In a joint statement with referees' body Professional Game Match Officials Limited (PGMOL) and the Premier League, the European champions regretted 'not having given more consideration before issuing a statement' on 28 October accusing the referee or racism.
Last week, England's Football Association said there was 'no case to answer' over allegations that Clattenburg, 37, had racially abused Nigerian midfielder John Obi Mikel during Chelsea's 3-2 home defeat by Manchester United.
This followed a decision by police earlier this month to end their inquiries into the incident because of a lack of evidence.
"The use of the word "regrets" in relation to the swift issue of the club's statement publicizing the allegation ... and in relation to the impact on Mark and his family, were tantamount to and accepted by Mark and the group as an apology'," said Prospect in a statement.
The union also revealed that it has now dropped its demand for Chelsea to pay compensation in light of the statement released on Tuesday.
"The club regrets not having given more consideration before issuing a statement on the evening of Sunday 28th October," it read.
"The club also regrets the subsequent impact the intense media scrutiny had on Mark Clattenburg and his family.
"The referees accept that, given Chelsea FC had received a good faith claim from one of their employees, the club had an obligation under FA rules to report the allegation.
"Chelsea FC made it clear they would welcome Mark Clattenburg back to Stamford Bridge in the future and PGMOL would have no issue in appointing him to a Chelsea FC match going forward.

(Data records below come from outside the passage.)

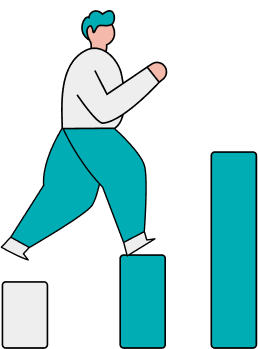
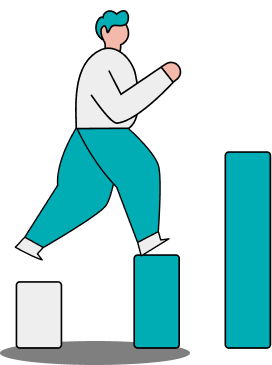
contact section complete

diff --git a/css/style.css b/css/style.css
@@ -17,7 +17,7 @@
   --blue-green: #00ADB5;
   --white: #FFF;
   --light-white: #EEE;
-  --text-shadow: 0px 4px 4px rgba(0,0,0,0.5);
+  --text-shadow: 0px 5px 4px rgba(0,0,0,0.5);
   --light-black-bg: rgba(57,62,70,0.75);
 }
 a{
@@ -115,7 +115,8 @@ header .container{
     color: var(--light-white);
     text-shadow: var(--text-shadow);
     border-radius: 50px; 
-    display: block;
+    display: flex;
+    align-items: center;
     width: 201px;
     margin-left: 24px;
  }
@@ -256,4 +257,141 @@ header .container{
 }
 .image-selection .select-3{
     width: 100%;
+}
+
+/*=========================
+    Contact section start
+===========================*/
+.contact-section{
+    padding: 280px 0 200px;
+    background-color: var(--bg-same);
+}
+.contact-section .container{
+    max-width: 1140px;
+    margin: 0 auto;  
+    display: flex;
+    justify-content: space-between;
+    gap: 160px;
+}
+.contact-details{
+    width: 50%;
+    position: relative;
+}
+.contact-details h1{
+    font-weight: 700;
+    font-size: 60px;
+    line-height: 85px;
+    color: var(--light-white);
+}
+.contact-details .color-it3{
+    color: var(--blue-green);
+}
+.contact-details .string3{
+    position: absolute;
+    transform: rotate(160deg);
+    top: 40%;
+    left: 10%;
+}
+.contact-details .image-3{
+    display: block;
+    width: 50%;
+    margin-left: auto;
+}
+
+.contact-form{
+    width: 50%;
+    position: relative;
+}
+.contact-form .keyboard{
+    position: absolute;
+    top: -30%;
+    left: 20%;
+    width: 26%;
+}
+.contact-form .mail{
+    position: absolute;
+    bottom: -20%;
+    right: 12%;
+    width: 14%;
+}
+.name-form{
+    display: flex;
+    justify-content: space-between;
+    gap: 20px;
+    margin-bottom: 28px;
+}
+.name-form .name-section{
+    width: 100%;
+}
+.name-form .name-section label,
+.name-form .email-section label,
+.messege-section label{
+    display: block;
+    font-weight: 600;
+    font-size: 18px;
+    margin-bottom: 10px;
+    line-height: 27px;
+    color: var(--light-white);
+}
+.name-section input[type="text"]{
+    width: 100%;
+    height: 40px;
+    background: rgba(57, 62, 70, 0.5);
+    border-radius: 10px;
+    padding: 0 0 0 22px;
+    outline: none;
+    font-weight: 500;
+    border: none;
+    caret-color: var(--blue-green);
+    color: rgba(238, 238, 238, 0.5);
+}
+.name-section input[type="text"]::placeholder,
+.email-section input[type="email"]::placeholder,
+.messege-section .text-area::placeholder{
+    color: rgba(238, 238, 238, 0.5);
+}
+
+.name-form .email-section {
+    width: 100%;
+}
+.email-section input[type="email"]{
+    width: 100%;
+    height: 40px;
+    background: rgba(57, 62, 70, 0.5);
+    border-radius: 10px;
+    padding: 0 0 0 22px;
+    outline: none;
+    font-weight: 700;
+    border: none;
+    caret-color: var(--blue-green);
+}
+
+.messege-section {
+    margin-bottom: 22px;
+  }
+.messege-section .text-area{
+    width: 100%;
+    height: 270px;
+    background: rgba(57, 62, 70, 0.5);
+    border-radius: 10px;
+    padding: 22px 0 0 22px;
+    outline: none;
+    font-weight: 700;
+    border: none;
+    resize: none;
+    caret-color: var(--blue-green);
+}
+
+.contact-form .btn-send{
+    padding: 10px 32px;
+    background: var(--blue-green);
+    color: var(--light-white);
+    text-shadow: var(--text-shadow);
+    border-radius: 50px;
+    display: flex;
+    align-items: center;
+    width: 210px;
+}
+.contact-form .bx-navigation{
+    margin-left: 12px;
 }

diff --git a/index.html b/index.html
@@ -51,7 +51,7 @@
                 <img src="image/img-1.png" alt="images" class="simage">
             </div>
             <a href="#">
-                <img src="image/Frame-7.png" alt="" class="down-arrow">
+                <img src="image/Frame-7.png" alt="images" class="down-arrow">
             </a>
         </div>
     </section>
@@ -99,10 +99,43 @@
        </section>
     <!--  Project section end  -->
 
+    <!--  Contact section start  -->
+       <section class="contact-section">
+        <div class="container">
+            <div class="contact-details">
+                <h1>Got a project in <span class="color-it3">mind?</span></h1>
+                <img src="image/string.png" alt="image" class="string3">
+                <img src="image/img-3.png" alt="image" class="image-3">
+            </div>
+            <div class="contact-form">
+                <img src="image/keyboard.png" alt="image" class="keyboard">
+                <img src="image/mail.png" alt="image" class="mail">
+                <form method="POST">
+                    <div class="name-form">
+                        <div class="name-section">
+                            <label for="name">Your name</label>
+                            <input type="text" name="name" placeholder="Name" required="required" autocomplete="off">
+                        </div>
+                        <div class="email-section">
+                            <label for="email">Your email</label>
+                            <input type="email" name="email" placeholder="email" required="required" autocomplete="off">
+                        </div>
+                    </div>
+                    <div class="messege-section">
+                        <label for="messege">Your Message</label>
+                        <textarea placeholder="Message" class="text-area"></textarea>
+                    </div>
+                    <a href="#" class="btn-send">Send Message<i class='bx bx-navigation'></i></a>
+                </form>
+            </div>
+        </div>
+       </section>
+    <!--  contact section end  -->
+
 
 
     <!--  Jquery Original CDN linkup file  -->
-    <script src="https://ajax.googleapis.com/ajax/libs/jquery/3.6.3/jquery.min.js"></script>
+    <script src="https://ajax.googleapis.com/ajax/libs/jquery/2.2.4/jquery.min.js"></script>
 
     <!--  Main Js linkup file  -->
     <script src="js/main.js"></script>
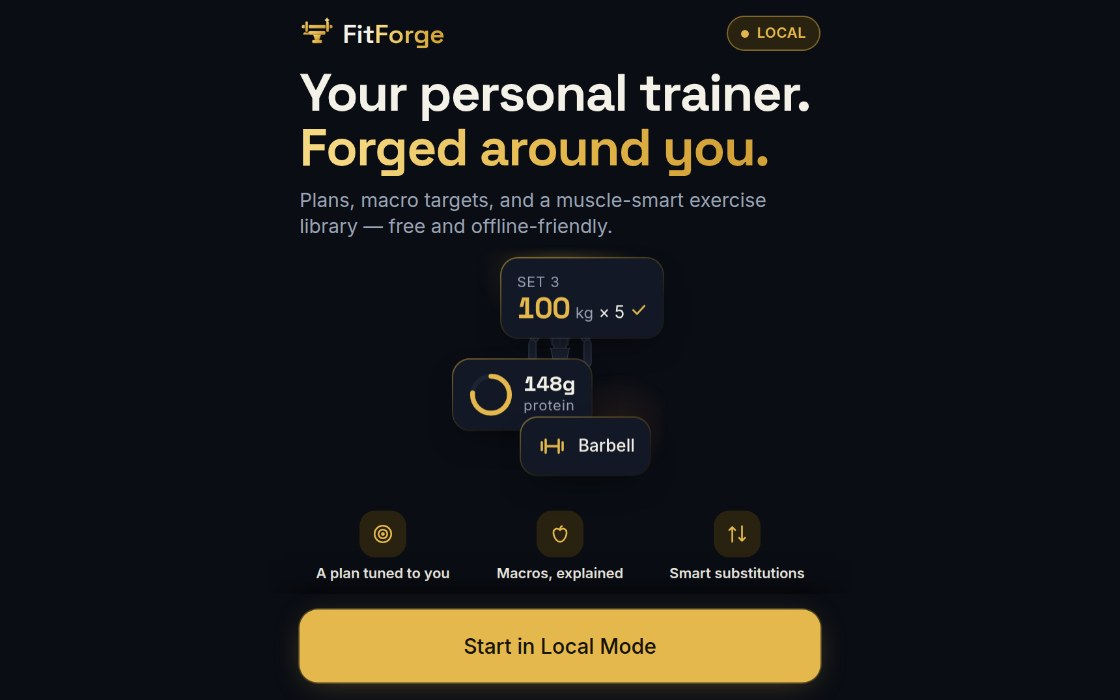
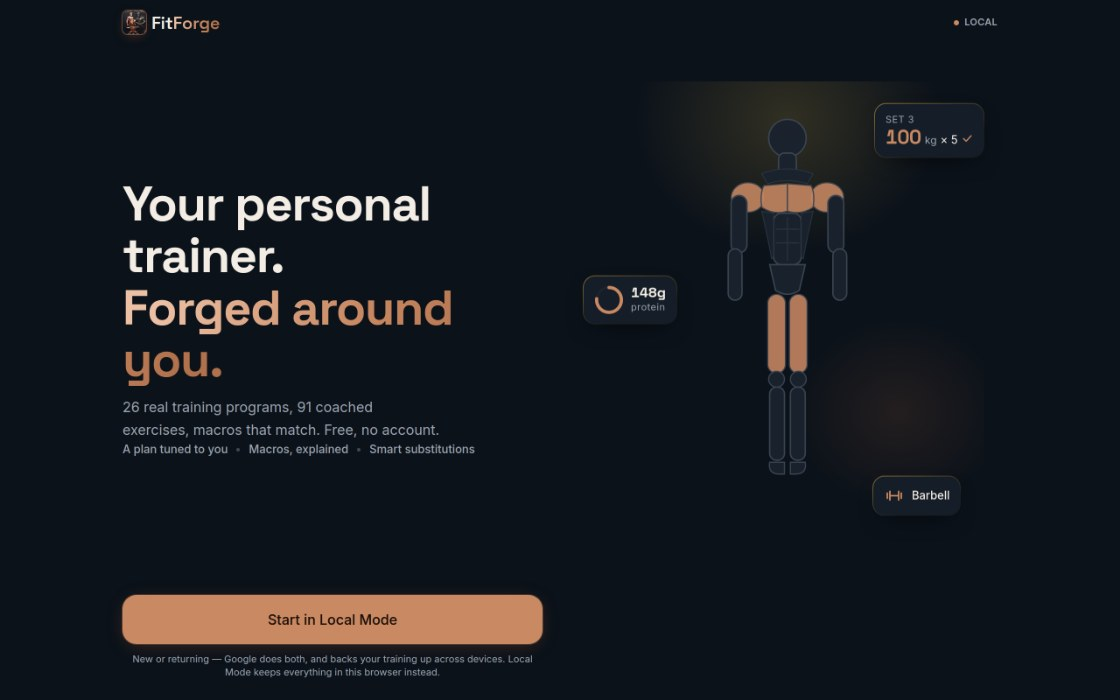
Recapture the YouTube Briefings and FitForge snapshots
Both projects were rebuilt, so their cards were stale.

YouTube Briefings is now a real screenshot of the dashboard rather than
the project's brand card. Its site is generated at deploy time and has no
committed HTML, so the previous pass fell back to docs/share-card.png.
This run instead executes the same command its deploy workflow runs —
builder.build_dashboard() — against the committed tracker DB, producing
the actual dashboard (206 analyzed videos) and screenshotting that. The
site has also been rebranded to Girnar Holdings, which the old card
predated.

FitForge picks up its forge-copper rebrand: new mark, copper accent in
place of the old amber, and new hero copy. Captured at 1280x800 because
the floating set and protein readouts collide at narrower widths.

Two capture details worth keeping:

  - YouTube Briefings pulls thumbnails and avatars from i.ytimg.com and
    yt3.googleusercontent.com, both blocked here though fine for real
    visitors. Shipping a card full of broken-image glyphs would
    misrepresent the live site as broken, so the capture hides images
    that failed to load and frames on the header, Creator Pulse and
    creator filters, which render completely. An 860px viewport pushes
    the video grid below the fold and does this naturally.
  - Its alt text described the old gold title card and would have been
    actively wrong for a dashboard; rewritten to match what is now shown.

Footer capture date widened to 27-29 Jul to stay accurate.
[…]

diff --git a/index.html b/index.html
@@ -859,7 +859,7 @@ body[data-view="floor"] .dot {
       <article class="card reveal">
         <div class="card-media">
           <img src="assets/shots/yt-briefings.jpg" width="1120" height="700" loading="lazy" decoding="async"
-               alt="The YouTube Briefings title card: a gold lightning bolt beside the words YouTube Briefings by ZeusBot." />
+               alt="The YT-Briefing dashboard: a Latest Video Highlights header above a Creator Pulse panel of trailing-7-day themes and a row of creator filter chips." />
         </div>
         <div class="card-body">
           <p class="card-kicker">Creator-list intelligence</p>
@@ -974,7 +974,7 @@ body[data-view="floor"] .dot {
       <a class="plaque reveal" href="https://girnarholdings.github.io/FitForge/" target="_blank" rel="noopener">
         <div class="plaque-media">
           <img src="assets/shots/fitforge.jpg" width="1120" height="700" loading="lazy" decoding="async"
-               alt="The FitForge app: the headline Your personal trainer, forged around you, above an illustrated figure with highlighted muscle groups." />
+               alt="The FitForge app: the headline Your personal trainer, forged around you, beside an illustrated figure with highlighted muscle groups and floating set and protein readouts." />
         </div>
         <div class="plaque-body">
           <p class="plaque-room">The Training Room · web &amp; iOS</p>
@@ -1031,7 +1031,7 @@ body[data-view="floor"] .dot {
 
 <footer class="foot wrap">
   <span>Girnar Holdings · project map</span>
-  <span>Screenshots captured 27 Jul 2026</span>
+  <span>Screenshots captured 27–29 Jul 2026</span>
 </footer>
 
 <script>

diff --git a/README.md b/README.md
@@ -107,12 +107,18 @@ blocks `*.github.io` and cannot reach the live sites directly:
 | `gh-pages` branch (deployed output committed) | BoltNews, BoltFactors, Earnings Screener, BetNews |
 | Static site committed on `main` | Equity Screener (`docs/`), VibeNYC (`site/`), Grand Atlantic (`gateway/`) |
 | Built from source locally (`npm ci`, Next.js static export) | FitForge |
-| Project's own committed brand card | YouTube Briefings (`docs/share-card.png`) |
+| Generated from source locally (`python -c "from src import builder; builder.build_dashboard()"`, the same command its deploy workflow runs) | YouTube Briefings |
 
 Caveats worth knowing before regenerating them:
 
-- Two sites load webfonts from Google Fonts, which the sandbox also blocks, so those
+- Several sites load webfonts from Google Fonts, which the sandbox also blocks, so those
   screenshots render in fallback faces and differ very slightly from production.
+- YouTube Briefings embeds video thumbnails and channel avatars from `i.ytimg.com` and
+  `yt3.googleusercontent.com`, both of which are blocked here. Those images load fine for real
+  visitors. Rather than ship a card full of broken-image glyphs — which would misrepresent the
+  live site as broken — the capture hides any image that failed to load and frames the card on
+  the header, Creator Pulse and creator filters, which render completely. Narrowing the capture
+  viewport to 860 px pushes the video grid below the fold and does this naturally.
 - Grand Atlantic opens on a splash screen; its screenshot is taken after clicking through to
   the training floor, which is the view worth showing.
 - The screenshots are point-in-time. Dashboards that publish daily will have moved on — the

"All parties now believe it is time to draw a line under this incident, learn from it and move on for the good of all Premier League clubs, players and match officials."
The statement followed a meeting on Monday that included Clattenburg, Chelsea chairman Bruce Buck, PGMOL general manager Mike Riley and Premier League chief executive Richard Scudamore.
The accusations arose after Chelsea midfielder Ramires claimed that the referee, who missed four weekends of Premier League matches while the FA investigated the allegations, had used racial language towards Mikel.
After being cleared by the FA last week, Clattenburg issued a statement of his own, saying: "To know you were innocent of something but that there was the opportunity for it to wreck your career was truly frightening."
Chelsea's allegations against Clattenburg came shortly after their captain John Terry had received a four-game ban following his racial abuse of Queens Park Rangers defender Anton Ferdinand in a Premier League game last year.
On Wednesday, the referee will take charge of Southampton against Norwich City as Clattenburg returns to officiating a Premier League game for the first time since the allegations arose.